CANCELLED - Kevin Duong & Jennie Ikuta - "Contesting Conformity" and "The Virtues of Violence"

Saturday, May 2, 2020 - 3:00pm - 4:00pm
Event Presenter/Author: 
Kevin Duong & Jennie Ikuta
 **This event has been cancelled. We hope to reschedule in the coming months.**
Kevin Duong and Jennie Ikuta discuss their books The Virtues of Violence: Democracy Against Disintegration in Modern France and Contesting Conformity: Democracy and the Paradox of Political Belonging. A Q&A and signing will follow the discussion.
At the Co-op
RSVP HERE (Please note your RSVP is requested but not required)
About The Virtues of Violence: The Virtues of Violence studies a pervasive but misunderstood image of violence in modern French thought: popular violence as social regeneration. It argues that this vision of violence was not a niche phenomenon, but central to the momentous developments of modern French politics. It appealed to thinkers across the spectrum, because it answered fundamental dilemmas at the heart of democratization. Understanding its pervasive appeal, Duong argues, reveals how democracy was never simply a struggle for justice or a new legal regime, but also liberating visions of the social bond.
About Kevin Duong: Kevin Duong is an Assistant Professor of Politics at the University of Virginia. Specializing in political theory, Kevin Duong writes and teaches on European political thought and intellectual history, with a particular focus on modern France. Much of his research focuses on how the revolutionary agency of “the people” is expressed, but his interests extend beyond democratic theory to fields such as modern social theory, queer theory, and the history of the left.
About Contesting Conformity: Contesting Conformity provides a new interpretive lens to the writings of Alexis de Tocqueville, John Stuart Mill, and Friedrich Nietzsche to investigate non-conformity and its relationship to modern democracy. While there are important differences among them, all three thinkers worry that certain aspects of democracy—namely, the power of public opinion, the tyranny of social majorities, and the commitment to moral equality—encourage conformity, thus suppressing dissent, individuality, and creativity. Taken together, Tocqueville, Mill, and Nietzsche show us that to the extent that we are committed to democracy, we must find ways to foster non-conformity, but we must do so within certain moral and political constraints. Drawing new insight from their work, Jennie Ikuta argues that non-conformity is an intractable issue for democracy. While non-conformity is often important for cultivating a just polity, non-conformity can also undermine democracy. In other words, democracy needs non-conformity, but not in an unconditional way. This book examines this intractable relationship, and offers resources for navigating the relationship in contemporary democracies in ways that promote justice and freedom.

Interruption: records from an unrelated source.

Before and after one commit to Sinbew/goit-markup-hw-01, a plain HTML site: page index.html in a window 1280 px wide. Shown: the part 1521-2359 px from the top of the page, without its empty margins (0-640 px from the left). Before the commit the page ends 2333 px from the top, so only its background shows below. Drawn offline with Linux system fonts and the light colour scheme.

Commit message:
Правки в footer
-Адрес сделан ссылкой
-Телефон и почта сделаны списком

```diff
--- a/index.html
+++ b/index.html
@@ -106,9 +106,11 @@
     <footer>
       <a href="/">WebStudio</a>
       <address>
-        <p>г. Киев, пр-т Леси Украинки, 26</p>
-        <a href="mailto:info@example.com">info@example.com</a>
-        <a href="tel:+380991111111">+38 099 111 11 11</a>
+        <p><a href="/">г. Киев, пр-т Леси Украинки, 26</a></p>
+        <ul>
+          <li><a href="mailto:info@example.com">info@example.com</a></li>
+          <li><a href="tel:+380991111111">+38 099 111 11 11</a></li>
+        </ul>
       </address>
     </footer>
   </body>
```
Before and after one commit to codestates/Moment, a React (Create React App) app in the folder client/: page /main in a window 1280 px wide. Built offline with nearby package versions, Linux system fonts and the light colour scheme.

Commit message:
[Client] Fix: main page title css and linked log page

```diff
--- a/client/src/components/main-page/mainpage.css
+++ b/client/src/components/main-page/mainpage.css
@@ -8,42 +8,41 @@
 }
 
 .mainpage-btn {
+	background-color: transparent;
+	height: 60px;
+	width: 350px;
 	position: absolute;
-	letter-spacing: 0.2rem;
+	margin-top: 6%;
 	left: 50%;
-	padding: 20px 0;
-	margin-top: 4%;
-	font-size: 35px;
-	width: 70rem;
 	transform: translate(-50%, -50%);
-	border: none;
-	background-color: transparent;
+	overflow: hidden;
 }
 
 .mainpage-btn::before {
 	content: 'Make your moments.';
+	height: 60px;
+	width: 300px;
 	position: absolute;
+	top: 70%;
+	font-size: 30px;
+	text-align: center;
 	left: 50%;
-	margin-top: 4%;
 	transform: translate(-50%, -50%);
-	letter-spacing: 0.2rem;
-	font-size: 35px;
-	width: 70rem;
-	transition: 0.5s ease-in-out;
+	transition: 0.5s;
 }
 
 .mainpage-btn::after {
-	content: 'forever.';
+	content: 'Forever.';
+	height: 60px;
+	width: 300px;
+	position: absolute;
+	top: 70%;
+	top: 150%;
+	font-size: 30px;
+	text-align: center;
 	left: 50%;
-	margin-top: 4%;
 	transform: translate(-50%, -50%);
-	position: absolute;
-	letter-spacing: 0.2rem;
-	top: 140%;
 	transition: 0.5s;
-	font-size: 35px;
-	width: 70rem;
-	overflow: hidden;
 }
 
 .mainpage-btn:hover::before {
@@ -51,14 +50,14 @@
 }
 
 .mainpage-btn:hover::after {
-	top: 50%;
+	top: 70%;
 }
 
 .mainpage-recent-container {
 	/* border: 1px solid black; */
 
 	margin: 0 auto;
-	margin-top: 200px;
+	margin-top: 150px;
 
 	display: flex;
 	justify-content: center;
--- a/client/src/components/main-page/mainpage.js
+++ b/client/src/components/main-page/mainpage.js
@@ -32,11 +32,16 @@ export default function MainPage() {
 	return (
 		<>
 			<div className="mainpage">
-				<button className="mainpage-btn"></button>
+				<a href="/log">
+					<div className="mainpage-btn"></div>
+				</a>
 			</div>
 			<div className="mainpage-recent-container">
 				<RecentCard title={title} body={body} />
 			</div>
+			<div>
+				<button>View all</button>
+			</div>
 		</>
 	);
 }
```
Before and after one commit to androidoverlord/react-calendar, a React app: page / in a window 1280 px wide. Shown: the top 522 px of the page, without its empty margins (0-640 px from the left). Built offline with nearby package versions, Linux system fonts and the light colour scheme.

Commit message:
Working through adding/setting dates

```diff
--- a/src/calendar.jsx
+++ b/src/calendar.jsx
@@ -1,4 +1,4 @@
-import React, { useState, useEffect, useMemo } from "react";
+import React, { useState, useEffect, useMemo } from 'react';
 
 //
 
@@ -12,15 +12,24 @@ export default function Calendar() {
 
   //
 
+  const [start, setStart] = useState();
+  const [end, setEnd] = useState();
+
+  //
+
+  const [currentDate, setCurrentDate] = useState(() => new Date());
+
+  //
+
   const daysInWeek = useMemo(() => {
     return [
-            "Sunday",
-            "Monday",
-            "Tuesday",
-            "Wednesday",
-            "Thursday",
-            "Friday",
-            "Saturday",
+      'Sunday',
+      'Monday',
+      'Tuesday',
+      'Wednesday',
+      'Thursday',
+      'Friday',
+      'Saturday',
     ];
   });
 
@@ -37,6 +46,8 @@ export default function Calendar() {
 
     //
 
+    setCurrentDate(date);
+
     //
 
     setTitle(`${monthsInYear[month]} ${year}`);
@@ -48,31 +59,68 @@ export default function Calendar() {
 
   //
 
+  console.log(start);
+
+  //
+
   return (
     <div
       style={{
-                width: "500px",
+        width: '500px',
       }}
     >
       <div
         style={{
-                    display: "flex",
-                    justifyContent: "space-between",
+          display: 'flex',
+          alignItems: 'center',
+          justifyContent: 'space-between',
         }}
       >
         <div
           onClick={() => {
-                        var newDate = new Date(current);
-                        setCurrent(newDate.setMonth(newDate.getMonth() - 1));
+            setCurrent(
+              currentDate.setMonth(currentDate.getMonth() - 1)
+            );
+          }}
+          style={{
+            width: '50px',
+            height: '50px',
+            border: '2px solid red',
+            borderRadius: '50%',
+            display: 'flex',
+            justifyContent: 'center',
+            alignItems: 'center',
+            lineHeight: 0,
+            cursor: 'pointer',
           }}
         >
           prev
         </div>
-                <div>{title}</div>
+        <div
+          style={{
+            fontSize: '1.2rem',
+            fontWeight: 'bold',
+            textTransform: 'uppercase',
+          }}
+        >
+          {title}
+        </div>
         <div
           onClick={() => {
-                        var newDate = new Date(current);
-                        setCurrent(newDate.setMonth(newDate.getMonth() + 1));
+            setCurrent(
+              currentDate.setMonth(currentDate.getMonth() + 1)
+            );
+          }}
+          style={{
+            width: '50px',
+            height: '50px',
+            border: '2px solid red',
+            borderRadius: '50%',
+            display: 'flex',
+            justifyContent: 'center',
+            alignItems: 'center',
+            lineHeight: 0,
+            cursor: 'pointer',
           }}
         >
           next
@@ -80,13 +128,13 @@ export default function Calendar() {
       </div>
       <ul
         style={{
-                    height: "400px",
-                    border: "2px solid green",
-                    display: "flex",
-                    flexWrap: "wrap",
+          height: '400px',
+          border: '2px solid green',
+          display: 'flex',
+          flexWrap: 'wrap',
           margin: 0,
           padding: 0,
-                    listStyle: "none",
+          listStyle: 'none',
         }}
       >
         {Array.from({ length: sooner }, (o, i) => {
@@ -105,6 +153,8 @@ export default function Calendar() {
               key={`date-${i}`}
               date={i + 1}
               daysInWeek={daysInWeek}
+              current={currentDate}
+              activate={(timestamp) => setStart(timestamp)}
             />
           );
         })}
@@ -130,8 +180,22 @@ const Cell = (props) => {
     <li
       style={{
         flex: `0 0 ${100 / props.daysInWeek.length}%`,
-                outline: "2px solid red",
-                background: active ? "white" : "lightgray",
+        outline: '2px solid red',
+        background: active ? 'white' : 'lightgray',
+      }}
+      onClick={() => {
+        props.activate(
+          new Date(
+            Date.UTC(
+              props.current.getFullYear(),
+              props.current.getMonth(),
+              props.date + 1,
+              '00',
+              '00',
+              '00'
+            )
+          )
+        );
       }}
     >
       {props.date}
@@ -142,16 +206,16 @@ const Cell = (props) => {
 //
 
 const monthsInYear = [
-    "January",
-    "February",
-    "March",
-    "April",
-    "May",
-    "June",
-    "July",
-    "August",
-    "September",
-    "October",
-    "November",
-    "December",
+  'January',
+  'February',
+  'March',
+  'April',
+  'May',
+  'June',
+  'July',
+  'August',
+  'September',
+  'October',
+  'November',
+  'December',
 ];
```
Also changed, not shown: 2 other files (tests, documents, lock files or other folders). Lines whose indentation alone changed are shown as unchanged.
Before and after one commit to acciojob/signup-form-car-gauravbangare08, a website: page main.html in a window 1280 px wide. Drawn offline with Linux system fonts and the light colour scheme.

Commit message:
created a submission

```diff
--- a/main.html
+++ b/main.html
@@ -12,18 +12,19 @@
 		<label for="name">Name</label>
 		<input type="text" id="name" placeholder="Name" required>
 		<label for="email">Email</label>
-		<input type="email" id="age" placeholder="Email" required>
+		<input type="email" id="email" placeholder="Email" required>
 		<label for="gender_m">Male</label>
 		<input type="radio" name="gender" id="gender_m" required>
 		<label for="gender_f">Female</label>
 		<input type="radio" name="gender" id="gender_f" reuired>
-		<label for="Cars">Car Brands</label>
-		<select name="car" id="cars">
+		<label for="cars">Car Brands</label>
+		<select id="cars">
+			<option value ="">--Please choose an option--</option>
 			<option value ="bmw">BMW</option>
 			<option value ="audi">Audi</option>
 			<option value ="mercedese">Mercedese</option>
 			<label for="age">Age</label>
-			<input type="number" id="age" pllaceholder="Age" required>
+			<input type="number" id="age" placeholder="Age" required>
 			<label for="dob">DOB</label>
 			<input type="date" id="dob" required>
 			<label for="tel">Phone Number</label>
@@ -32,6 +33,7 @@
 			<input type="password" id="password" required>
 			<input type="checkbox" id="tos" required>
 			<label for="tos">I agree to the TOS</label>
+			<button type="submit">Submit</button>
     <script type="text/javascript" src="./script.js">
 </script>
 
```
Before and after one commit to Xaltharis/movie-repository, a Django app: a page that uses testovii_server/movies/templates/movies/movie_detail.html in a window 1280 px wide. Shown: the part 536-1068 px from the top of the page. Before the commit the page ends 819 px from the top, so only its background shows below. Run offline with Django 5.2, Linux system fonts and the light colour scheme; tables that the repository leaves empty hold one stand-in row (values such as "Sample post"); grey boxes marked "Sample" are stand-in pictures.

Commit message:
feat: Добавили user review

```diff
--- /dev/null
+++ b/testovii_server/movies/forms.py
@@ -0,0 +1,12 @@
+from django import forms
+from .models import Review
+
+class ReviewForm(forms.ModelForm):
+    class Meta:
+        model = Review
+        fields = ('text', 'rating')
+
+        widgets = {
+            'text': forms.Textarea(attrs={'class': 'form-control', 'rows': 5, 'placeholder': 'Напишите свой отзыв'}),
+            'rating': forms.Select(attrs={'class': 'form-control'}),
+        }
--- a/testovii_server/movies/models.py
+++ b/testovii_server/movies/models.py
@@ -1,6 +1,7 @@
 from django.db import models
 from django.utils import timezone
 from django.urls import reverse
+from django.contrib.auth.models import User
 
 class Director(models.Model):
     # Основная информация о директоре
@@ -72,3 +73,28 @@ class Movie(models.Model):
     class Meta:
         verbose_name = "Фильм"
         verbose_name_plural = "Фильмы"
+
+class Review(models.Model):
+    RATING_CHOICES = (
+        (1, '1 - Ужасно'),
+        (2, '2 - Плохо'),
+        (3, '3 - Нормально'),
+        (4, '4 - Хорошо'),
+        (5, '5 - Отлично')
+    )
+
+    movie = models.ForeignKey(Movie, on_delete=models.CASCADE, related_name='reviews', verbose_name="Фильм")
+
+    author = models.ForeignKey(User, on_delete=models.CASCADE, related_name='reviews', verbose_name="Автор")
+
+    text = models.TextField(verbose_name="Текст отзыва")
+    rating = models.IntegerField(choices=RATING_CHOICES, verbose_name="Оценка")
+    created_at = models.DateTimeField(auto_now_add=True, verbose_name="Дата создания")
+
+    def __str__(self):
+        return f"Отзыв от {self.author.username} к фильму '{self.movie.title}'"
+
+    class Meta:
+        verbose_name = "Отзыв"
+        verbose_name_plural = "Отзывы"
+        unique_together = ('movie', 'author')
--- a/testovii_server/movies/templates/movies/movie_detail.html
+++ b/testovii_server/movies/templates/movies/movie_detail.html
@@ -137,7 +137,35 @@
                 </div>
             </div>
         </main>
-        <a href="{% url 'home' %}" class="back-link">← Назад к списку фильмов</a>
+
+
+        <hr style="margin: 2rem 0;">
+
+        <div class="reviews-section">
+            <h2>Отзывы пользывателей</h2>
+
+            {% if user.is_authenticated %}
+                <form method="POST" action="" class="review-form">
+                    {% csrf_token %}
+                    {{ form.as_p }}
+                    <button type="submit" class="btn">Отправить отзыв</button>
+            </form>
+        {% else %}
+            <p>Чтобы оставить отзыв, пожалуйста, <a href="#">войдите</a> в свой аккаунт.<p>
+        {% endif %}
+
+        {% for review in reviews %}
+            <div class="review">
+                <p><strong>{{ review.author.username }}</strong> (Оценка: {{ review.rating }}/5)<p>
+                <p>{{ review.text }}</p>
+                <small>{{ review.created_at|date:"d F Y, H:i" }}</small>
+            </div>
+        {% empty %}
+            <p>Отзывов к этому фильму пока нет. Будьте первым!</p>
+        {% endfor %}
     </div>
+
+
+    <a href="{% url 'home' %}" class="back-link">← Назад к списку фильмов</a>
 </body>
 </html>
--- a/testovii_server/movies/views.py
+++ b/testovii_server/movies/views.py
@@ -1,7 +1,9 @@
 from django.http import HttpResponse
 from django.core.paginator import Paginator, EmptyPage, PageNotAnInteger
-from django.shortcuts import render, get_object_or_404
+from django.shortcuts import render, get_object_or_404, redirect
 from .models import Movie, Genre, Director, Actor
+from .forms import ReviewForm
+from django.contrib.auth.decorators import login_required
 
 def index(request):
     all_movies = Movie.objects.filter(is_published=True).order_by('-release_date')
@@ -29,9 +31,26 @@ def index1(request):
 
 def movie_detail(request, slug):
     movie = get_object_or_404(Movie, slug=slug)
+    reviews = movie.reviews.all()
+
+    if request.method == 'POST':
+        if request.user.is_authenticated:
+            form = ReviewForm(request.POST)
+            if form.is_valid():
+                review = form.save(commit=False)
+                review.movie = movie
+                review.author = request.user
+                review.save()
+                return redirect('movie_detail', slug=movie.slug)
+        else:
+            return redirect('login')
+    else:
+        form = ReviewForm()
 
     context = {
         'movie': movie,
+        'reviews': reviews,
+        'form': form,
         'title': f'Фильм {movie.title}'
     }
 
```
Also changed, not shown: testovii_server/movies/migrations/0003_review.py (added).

About Jennie Ikuta: Jennie Ikuta is an Assistant Professor of Political Science at the University of Tulsa. As a political theorist, she is interested in the role of moral psychology in politics. Contesting Conformity is her first book. She is currently focusing on another dimension of moral psychology—willful ignorance— to consider how it sustains racial injustice. After graduating from the University of Chicago (AB '07), she went to Brown for the PhD in political theory. Beginning in Fall 2020, she will become Assistant Professor of Political Science at the University of Missouri-Columbia.
Event Location: 
The Seminary Co-op
5751 S. Woodlawn Ave.
Chicago, IL 60637